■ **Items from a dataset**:
----
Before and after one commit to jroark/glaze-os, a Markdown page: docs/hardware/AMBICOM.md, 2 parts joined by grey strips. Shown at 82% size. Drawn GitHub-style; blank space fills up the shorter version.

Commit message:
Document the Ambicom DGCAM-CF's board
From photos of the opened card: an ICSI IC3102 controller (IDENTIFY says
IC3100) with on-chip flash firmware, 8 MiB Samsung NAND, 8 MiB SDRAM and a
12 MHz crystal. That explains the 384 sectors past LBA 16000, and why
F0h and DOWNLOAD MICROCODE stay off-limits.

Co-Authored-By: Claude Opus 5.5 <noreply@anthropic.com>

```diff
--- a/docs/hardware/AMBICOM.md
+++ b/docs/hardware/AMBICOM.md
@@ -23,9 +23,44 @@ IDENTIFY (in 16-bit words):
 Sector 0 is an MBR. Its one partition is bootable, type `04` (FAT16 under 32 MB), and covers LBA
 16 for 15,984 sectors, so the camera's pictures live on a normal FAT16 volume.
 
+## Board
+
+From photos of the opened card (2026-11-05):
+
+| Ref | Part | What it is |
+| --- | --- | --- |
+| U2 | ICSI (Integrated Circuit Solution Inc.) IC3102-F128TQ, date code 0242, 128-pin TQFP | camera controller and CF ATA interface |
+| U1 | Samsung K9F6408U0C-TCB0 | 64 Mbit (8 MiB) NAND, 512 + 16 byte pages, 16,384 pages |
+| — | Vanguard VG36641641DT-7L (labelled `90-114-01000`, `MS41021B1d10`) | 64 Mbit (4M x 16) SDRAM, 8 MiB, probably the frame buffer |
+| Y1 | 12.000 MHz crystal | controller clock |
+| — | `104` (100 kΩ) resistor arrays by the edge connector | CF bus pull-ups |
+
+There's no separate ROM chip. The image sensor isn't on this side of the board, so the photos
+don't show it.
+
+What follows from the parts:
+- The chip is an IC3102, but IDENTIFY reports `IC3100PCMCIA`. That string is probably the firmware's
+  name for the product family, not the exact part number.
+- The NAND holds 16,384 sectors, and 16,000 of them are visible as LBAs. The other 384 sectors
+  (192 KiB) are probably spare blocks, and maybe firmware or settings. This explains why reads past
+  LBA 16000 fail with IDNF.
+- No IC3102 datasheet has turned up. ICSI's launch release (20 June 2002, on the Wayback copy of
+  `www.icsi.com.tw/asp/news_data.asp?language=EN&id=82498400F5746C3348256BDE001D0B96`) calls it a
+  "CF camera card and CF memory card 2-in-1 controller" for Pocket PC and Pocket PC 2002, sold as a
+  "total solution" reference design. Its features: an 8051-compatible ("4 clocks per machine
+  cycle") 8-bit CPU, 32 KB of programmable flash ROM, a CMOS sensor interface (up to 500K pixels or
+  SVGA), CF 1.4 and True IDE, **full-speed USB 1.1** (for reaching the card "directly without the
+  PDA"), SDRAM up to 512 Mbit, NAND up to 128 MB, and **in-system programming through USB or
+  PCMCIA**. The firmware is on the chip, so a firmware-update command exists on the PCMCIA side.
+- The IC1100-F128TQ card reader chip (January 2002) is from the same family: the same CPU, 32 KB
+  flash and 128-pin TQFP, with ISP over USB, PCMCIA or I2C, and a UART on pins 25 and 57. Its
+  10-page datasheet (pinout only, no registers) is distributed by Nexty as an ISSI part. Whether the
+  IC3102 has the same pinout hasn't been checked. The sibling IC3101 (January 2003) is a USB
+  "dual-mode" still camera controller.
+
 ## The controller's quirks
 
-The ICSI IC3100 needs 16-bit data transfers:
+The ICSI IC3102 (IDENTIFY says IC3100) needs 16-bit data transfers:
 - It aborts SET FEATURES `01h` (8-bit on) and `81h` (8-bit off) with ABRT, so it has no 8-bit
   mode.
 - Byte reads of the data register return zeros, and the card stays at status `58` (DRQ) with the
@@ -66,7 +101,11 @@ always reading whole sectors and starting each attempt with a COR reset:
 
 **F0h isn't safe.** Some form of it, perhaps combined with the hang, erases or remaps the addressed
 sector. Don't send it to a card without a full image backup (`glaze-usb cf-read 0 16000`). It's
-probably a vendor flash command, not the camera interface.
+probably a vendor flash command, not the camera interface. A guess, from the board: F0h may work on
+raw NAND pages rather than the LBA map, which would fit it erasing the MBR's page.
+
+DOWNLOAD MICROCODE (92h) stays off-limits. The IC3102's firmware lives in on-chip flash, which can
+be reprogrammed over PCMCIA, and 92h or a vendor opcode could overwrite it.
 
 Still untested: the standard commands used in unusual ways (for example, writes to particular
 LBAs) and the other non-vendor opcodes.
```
----
■ **What is needed**:
Retype the entries shown above. Keep every word exactly as it is.

■ **Output for this task**:
Before and after one commit to jroark/glaze-os, a Markdown page: docs/hardware/AMBICOM.md, 2 parts joined by grey strips. Shown at 82% size. Drawn GitHub-style; blank space fills up the shorter version.

Commit message:
Document the Ambicom DGCAM-CF's board
From photos of the opened card: an ICSI IC3102 controller (IDENTIFY says
IC3100) with on-chip flash firmware, 8 MiB Samsung NAND, 8 MiB SDRAM and a
12 MHz crystal. That explains the 384 sectors past LBA 16000, and why
F0h and DOWNLOAD MICROCODE stay off-limits.

Co-Authored-By: Claude Opus 5.5 <noreply@anthropic.com>

```diff
--- a/docs/hardware/AMBICOM.md
+++ b/docs/hardware/AMBICOM.md
@@ -23,9 +23,44 @@ IDENTIFY (in 16-bit words):
 Sector 0 is an MBR. Its one partition is bootable, type `04` (FAT16 under 32 MB), and covers LBA
 16 for 15,984 sectors, so the camera's pictures live on a normal FAT16 volume.
 
+## Board
+
+From photos of the opened card (2026-11-05):
+
+| Ref | Part | What it is |
+| --- | --- | --- |
+| U2 | ICSI (Integrated Circuit Solution Inc.) IC3102-F128TQ, date code 0242, 128-pin TQFP | camera controller and CF ATA interface |
+| U1 | Samsung K9F6408U0C-TCB0 | 64 Mbit (8 MiB) NAND, 512 + 16 byte pages, 16,384 pages |
+| — | Vanguard VG36641641DT-7L (labelled `90-114-01000`, `MS41021B1d10`) | 64 Mbit (4M x 16) SDRAM, 8 MiB, probably the frame buffer |
+| Y1 | 12.000 MHz crystal | controller clock |
+| — | `104` (100 kΩ) resistor arrays by the edge connector | CF bus pull-ups |
+
+There's no separate ROM chip. The image sensor isn't on this side of the board, so the photos
+don't show it.
+
+What follows from the parts:
+- The chip is an IC3102, but IDENTIFY reports `IC3100PCMCIA`. That string is probably the firmware's
+  name for the product family, not the exact part number.
+- The NAND holds 16,384 sectors, and 16,000 of them are visible as LBAs. The other 384 sectors
+  (192 KiB) are probably spare blocks, and maybe firmware or settings. This explains why reads past
+  LBA 16000 fail with IDNF.
+- No IC3102 datasheet has turned up. ICSI's launch release (20 June 2002, on the Wayback copy of
+  `www.icsi.com.tw/asp/news_data.asp?language=EN&id=82498400F5746C3348256BDE001D0B96`) calls it a
+  "CF camera card and CF memory card 2-in-1 controller" for Pocket PC and Pocket PC 2002, sold as a
+  "total solution" reference design. Its features: an 8051-compatible ("4 clocks per machine
+  cycle") 8-bit CPU, 32 KB of programmable flash ROM, a CMOS sensor interface (up to 500K pixels or
+  SVGA), CF 1.4 and True IDE, **full-speed USB 1.1** (for reaching the card "directly without the
+  PDA"), SDRAM up to 512 Mbit, NAND up to 128 MB, and **in-system programming through USB or
+  PCMCIA**. The firmware is on the chip, so a firmware-update command exists on the PCMCIA side.
+- The IC1100-F128TQ card reader chip (January 2002) is from the same family: the same CPU, 32 KB
+  flash and 128-pin TQFP, with ISP over USB, PCMCIA or I2C, and a UART on pins 25 and 57. Its
+  10-page datasheet (pinout only, no registers) is distributed by Nexty as an ISSI part. Whether the
+  IC3102 has the same pinout hasn't been checked. The sibling IC3101 (January 2003) is a USB
+  "dual-mode" still camera controller.
+
 ## The controller's quirks
 
-The ICSI IC3100 needs 16-bit data transfers:
+The ICSI IC3102 (IDENTIFY says IC3100) needs 16-bit data transfers:
 - It aborts SET FEATURES `01h` (8-bit on) and `81h` (8-bit off) with ABRT, so it has no 8-bit
   mode.
 - Byte reads of the data register return zeros, and the card stays at status `58` (DRQ) with the
@@ -66,7 +101,11 @@ always reading whole sectors and starting each attempt with a COR reset:
 
 **F0h isn't safe.** Some form of it, perhaps combined with the hang, erases or remaps the addressed
 sector. Don't send it to a card without a full image backup (`glaze-usb cf-read 0 16000`). It's
-probably a vendor flash command, not the camera interface.
+probably a vendor flash command, not the camera interface. A guess, from the board: F0h may work on
+raw NAND pages rather than the LBA map, which would fit it erasing the MBR's page.
+
+DOWNLOAD MICROCODE (92h) stays off-limits. The IC3102's firmware lives in on-chip flash, which can
+be reprogrammed over PCMCIA, and 92h or a vendor opcode could overwrite it.
 
 Still untested: the standard commands used in unusual ways (for example, writes to particular
 LBAs) and the other non-vendor opcodes.
```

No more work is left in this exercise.